OMG Shoes! 18th Century shoes!
I have finally installed my buckles on my 18th Century shoes. Or rather, I’ve finally chased my husband down long enough to get him to do it. It’s all but impossible to do yourself, since you need the shoes to be on your feet while you do it, to get the fit right.
Here is a picture of the buckle and the shoe:
You can’t see very well, but the buckle has two sets of tines – the spiky ones underneath which you can see in this picture, and the long ones in the middle which are hard to see since they’re poking straight out at the camera. The shoes have two sets of latchets, and the aim of the process is to get holes punched in the latchets so that the bottom spikes go in one side, the top spikes go in the other, and the buckle ends up centrally placed on the shoe. (As you can see, this was taken after the job was done.)
This may seem like a complete performance, and it is. But it has two advantages – 1. the shoe ends up fastening at exactly the right custom made tightness for your foot, because it’s adjusted to fit while you’re wearing the shoe, and 2. the buckle is easily removable, so you can have a plain buckle on your shoe for day wear and a fancy buckle for evening wear and not have to buy two different sets of shoes.
Nevertheless, getting the buckle on the shoe is a complete performance. Fortunately there are instructional videos that teach you how to do it:
Here is the end result
Not quite as centred as I might have liked on that left one, perhaps, but hey, it shows they’re handmade 🙂
Thank you Wulfila, he’s lovely! I wonder what is says about me in Dragon of Pern terms that I have a red dragon? Probably just a reflection of the part of the family that comes from Wales 🙂

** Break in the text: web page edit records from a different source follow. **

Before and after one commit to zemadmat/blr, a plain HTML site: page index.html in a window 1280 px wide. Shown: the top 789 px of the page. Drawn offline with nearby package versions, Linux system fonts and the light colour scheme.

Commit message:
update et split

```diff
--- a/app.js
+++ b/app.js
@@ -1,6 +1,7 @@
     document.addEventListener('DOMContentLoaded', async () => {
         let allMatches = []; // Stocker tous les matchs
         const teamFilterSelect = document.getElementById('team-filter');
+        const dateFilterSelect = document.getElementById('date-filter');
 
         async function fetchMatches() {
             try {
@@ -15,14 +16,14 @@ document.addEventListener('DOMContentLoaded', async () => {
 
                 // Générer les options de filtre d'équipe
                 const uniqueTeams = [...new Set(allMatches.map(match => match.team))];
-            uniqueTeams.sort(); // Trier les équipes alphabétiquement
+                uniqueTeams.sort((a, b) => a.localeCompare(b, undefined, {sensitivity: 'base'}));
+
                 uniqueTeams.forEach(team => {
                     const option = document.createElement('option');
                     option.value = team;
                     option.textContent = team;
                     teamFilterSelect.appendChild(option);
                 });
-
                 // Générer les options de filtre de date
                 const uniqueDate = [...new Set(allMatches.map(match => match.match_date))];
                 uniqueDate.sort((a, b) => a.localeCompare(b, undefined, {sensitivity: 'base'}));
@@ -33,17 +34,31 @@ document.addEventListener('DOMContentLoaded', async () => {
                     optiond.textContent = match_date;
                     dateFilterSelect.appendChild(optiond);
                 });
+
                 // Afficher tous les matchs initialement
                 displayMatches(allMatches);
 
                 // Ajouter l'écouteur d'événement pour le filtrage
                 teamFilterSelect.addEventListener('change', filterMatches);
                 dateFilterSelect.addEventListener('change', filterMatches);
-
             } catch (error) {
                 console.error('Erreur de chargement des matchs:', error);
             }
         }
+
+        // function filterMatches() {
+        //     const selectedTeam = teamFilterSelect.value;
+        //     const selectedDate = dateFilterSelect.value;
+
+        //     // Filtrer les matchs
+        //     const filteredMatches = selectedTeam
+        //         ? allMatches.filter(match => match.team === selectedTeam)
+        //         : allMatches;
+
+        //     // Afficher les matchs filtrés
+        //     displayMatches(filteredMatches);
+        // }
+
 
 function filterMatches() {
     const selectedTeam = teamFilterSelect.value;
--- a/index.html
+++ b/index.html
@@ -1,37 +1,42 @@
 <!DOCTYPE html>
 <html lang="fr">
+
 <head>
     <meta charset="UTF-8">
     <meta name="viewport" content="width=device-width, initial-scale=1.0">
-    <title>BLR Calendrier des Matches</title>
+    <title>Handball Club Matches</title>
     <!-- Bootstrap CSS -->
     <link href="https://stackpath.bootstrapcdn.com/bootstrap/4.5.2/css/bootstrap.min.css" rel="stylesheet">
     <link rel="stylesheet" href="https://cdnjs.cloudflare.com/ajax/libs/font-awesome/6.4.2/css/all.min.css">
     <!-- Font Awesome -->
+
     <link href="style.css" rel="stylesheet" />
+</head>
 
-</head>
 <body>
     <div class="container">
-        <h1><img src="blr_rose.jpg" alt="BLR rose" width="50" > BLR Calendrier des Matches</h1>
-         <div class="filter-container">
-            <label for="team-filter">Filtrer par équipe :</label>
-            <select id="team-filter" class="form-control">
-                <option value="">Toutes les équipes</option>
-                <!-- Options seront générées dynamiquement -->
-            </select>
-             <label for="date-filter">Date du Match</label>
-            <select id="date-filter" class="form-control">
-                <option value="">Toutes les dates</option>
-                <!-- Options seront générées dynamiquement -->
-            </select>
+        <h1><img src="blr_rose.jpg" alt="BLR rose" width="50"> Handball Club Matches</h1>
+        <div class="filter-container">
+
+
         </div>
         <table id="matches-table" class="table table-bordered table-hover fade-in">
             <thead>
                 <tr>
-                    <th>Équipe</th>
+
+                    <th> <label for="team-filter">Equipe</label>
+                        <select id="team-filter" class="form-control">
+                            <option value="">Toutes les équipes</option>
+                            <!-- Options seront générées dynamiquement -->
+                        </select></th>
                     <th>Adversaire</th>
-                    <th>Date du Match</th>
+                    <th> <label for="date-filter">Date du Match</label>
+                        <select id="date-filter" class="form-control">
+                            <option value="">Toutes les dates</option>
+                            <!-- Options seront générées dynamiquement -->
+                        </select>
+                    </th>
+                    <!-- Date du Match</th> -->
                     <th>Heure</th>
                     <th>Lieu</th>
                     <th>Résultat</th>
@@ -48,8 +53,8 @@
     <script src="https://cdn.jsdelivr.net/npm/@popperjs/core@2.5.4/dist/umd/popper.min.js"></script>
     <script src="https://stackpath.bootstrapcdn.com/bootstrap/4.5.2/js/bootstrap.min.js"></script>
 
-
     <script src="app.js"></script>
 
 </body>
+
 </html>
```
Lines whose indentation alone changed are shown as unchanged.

The pile of books you can see behind him on the hearth is destined for book mooch as soon as I can get them entered onto the system.